Like Nanette Milne, I want to make a special mention of churches. I think that the churches in Scotland can give themselves a thoroughly well-earned pat on the back for their efforts with regard to fair trade and the Fairtrade movement. It would not be an exaggeration to say that, without their efforts, we would not have achieved Fairtrade nation status when we did, and it would have been a lot more difficult without their efforts, so I want to put that very much on record.
Claudia Beamish and others mentioned legislation, and I agree that legislation can most definitely play an important role. Third sector organisations and non-governmental organisations from Oxfam and the Scottish Fairtrade Forum all the way through to the many hundreds that are working with the Fairtrade movement have had discussions with the Deputy First Minister and, previously, Alex Neil, who formerly led on the procurement bill. Indeed, local MSPs, including myself, have held meetings to try to feed into the procurement bill process.
I will endeavour to get a response to Claudia Beamish with an update on that issue, which I know is being considered. In truth, there is a difficulty with naming particular brands in legislation, but we can perhaps find a way of getting a positive outcome by addressing the issue of the underlying principles.
I was delighted that Claudia Beamish mentioned Justine from Uganda. Having met Justine at the Fairtrade status announcement, as well as having met farmers from Malawi and people who are involved in the Fairtrade movement in Indonesia, I know that hearing from people about the difference that fair trade makes to their lives brings the issue to life.
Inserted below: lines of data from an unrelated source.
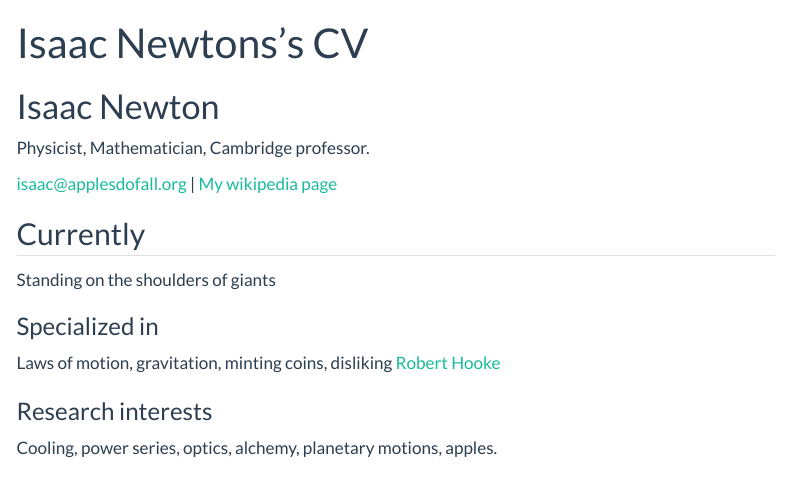
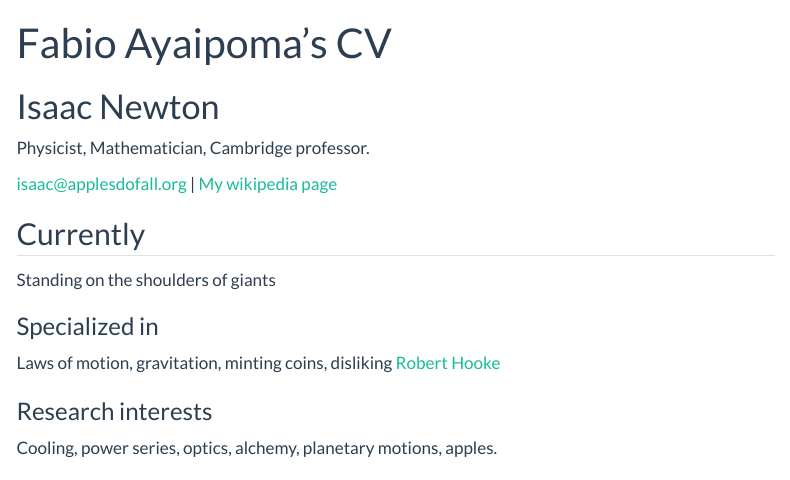
Before and after one commit to Faypo-tvlg/FabioAW, a Quarto document (resume.qmd): the page in a window 1100 px wide, from its top. Rendered offline with R 4.5, knitr and Pandoc in place of Quarto, with nearby package versions; menus at the side of the page are left out.

Commit message:
fjfjfjlrfu,vrt3u,kvg3

```diff
--- a/resume.qmd
+++ b/resume.qmd
@@ -1,6 +1,6 @@
 ---
 layout: cv
-title: Isaac Newtons's CV
+title: Fabio Ayaipoma's CV
 ---
 # Isaac Newton
 Physicist, Mathematician, Cambridge professor.
```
For all the people who are involved in fair trade, there are still a lot of people who see the products on the shelves with the Fairtrade label and do not put out their hands to pick up those products. As George Adam said, we still have a heck of a lot of work to do. It is important that we consider ourselves to be at the beginning, not the end. Further, let us face it: at that event in Perth, I had Fairtrade candy floss, brownies, crisps and chocolate—never has doing good work ever tasted and felt so good, so it is an easy thing for us all to do.
I am proud, like all the members here, of everything that we have achieved in Scotland and of the way in which people have worked together in communities across the country to help us to achieve this fantastic status. I believe that countries the size of Scotland can set an example for the rest of the world, as George Adam said, and that, through our commitment to fairness and equality, we can be a standard bearer for other nations in the world.
I am delighted to make the important announcement that, on Sunday, I will be playing in a football match on the hallowed turf of Celtic Park—[Applause.]
I knew that at least one person would applaud that. More than that, I am delighted that MSPs, MPs, councillors, elected representatives of all parties, all colours and all hues have played their part, and I think that they should give themselves a pat on the back for that, because we are leading by example. However, the thanks really go to the people of Scotland, as Nanette Milne said.
I am delighted that we have had this debate. We have achieved a fantastic status, but there is much more work to be done.
Meeting closed at 17:44.